Fractals have always inspired the designer. “The repetitive designs have a slimming effect. I’m also influenced by travel. Recently, I visited the Himalayas. I can easily create 10 collections based on its beauty. Elegance and subtlety drive my sensibility. Clothes must not overpower your personality. “What can an outfit do for you?” is the most important question you must ask while making style choices.
FROM THE STYLIST…
* Dark blue/ navy is the new black. Instead of wearing black always for an evening out you can try blue. But make sure it does not look like staid office wear.
* Clean, sharply-tailored silhouettes are making a comeback. Fuss-free straight hemlines are good. Play around with panels and pleats if you want.
* Prints are in this year, even in winter-wear you can play around with prints. Graphic, floral and striped patterns were spotted on many runways.
*Peplums continue to be a craze. I don’t like peplums on Indian women. Stay away from it if you have big hips or waist.
*Layering is an all-time favourite. You can layer a pink vest over a blue one and add a sheer wrap to the ensemble. Let the colours be seen through.
LAST-MINUTE PARTY FIX
*If you are running late for a party and don’t have time to get ready, I suggest a high ponytail (for a bad hair day), as it keeps all the hair neatly in place and gives a smart look. Make sure there are no frizzy ends. Even a side swept ponytail will make a change and keep hair neatly in place. Mascara is a must. Even if you don’t have eyeliner, a sweep of mascara on the eyelashes opens up your eyes and makes it sparkle.
*Invest in a good pair of jeans as that is something you can put on at a moment’s notice. Pair it with any well-fitting top or layer with a top and jacket depending on your body type.
*Have a few statement jewellery pieces handy to take the attention away from the dress or make up. A chunky piece of jewellery either on the neck or ears makes for a good distraction. It’s also a good conversation-starter.
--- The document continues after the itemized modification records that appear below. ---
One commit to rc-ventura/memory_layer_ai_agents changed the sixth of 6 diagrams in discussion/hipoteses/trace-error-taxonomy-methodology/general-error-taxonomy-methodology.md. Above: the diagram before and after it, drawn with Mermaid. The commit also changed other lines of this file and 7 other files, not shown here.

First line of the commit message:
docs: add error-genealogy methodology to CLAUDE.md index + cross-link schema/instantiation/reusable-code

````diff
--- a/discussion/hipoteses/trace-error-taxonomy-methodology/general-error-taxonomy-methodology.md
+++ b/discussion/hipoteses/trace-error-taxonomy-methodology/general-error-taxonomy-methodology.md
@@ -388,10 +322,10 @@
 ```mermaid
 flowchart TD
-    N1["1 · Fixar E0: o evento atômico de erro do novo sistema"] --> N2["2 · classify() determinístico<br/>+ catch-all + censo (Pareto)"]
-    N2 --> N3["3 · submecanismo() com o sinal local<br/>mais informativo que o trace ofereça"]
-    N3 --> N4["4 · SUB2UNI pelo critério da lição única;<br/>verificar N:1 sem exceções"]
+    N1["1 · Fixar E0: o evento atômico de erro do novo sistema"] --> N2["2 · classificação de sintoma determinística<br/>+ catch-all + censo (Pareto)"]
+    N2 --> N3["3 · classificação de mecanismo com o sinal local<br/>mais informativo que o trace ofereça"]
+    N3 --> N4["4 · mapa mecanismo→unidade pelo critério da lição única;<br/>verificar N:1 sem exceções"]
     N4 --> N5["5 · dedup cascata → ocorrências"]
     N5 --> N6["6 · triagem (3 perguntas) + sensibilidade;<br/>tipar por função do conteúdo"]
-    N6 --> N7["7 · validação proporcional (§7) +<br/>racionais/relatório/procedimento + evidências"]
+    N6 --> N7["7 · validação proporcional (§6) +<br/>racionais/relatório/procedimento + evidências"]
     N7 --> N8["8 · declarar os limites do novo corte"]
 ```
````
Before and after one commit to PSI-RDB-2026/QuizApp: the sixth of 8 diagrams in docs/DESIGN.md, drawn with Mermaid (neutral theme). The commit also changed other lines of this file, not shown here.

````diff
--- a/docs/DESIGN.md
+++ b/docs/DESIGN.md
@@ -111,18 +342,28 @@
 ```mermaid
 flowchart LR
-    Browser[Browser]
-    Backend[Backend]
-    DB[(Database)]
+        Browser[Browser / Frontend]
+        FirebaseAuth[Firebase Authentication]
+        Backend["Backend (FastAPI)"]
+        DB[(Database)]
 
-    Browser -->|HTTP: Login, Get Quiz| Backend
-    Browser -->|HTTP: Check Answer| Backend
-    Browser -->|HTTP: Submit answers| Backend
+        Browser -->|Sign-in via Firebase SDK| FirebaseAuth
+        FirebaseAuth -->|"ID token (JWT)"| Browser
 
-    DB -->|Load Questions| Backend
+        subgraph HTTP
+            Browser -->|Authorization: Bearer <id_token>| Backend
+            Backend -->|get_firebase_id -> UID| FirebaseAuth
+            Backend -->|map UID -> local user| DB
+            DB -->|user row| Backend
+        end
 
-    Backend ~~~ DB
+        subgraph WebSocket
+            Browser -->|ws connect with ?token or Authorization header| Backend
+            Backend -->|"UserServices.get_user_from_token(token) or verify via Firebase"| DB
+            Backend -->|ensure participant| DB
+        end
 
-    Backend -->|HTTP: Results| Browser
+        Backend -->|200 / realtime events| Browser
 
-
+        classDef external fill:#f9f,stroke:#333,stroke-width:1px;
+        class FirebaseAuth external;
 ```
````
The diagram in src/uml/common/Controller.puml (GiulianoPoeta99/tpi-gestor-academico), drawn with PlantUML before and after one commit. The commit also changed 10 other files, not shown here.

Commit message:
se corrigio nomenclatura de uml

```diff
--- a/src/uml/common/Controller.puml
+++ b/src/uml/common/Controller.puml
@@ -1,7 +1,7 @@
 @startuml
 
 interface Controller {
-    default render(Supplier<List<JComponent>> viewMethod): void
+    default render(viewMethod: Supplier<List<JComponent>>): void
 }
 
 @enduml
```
A dash of perfume, and your ready.
*Essentials for an evening out — mascara, good fitting jeans, comfortable heels, a clutch and a smile! No matter what, when you are feeling good about yourself it shines through.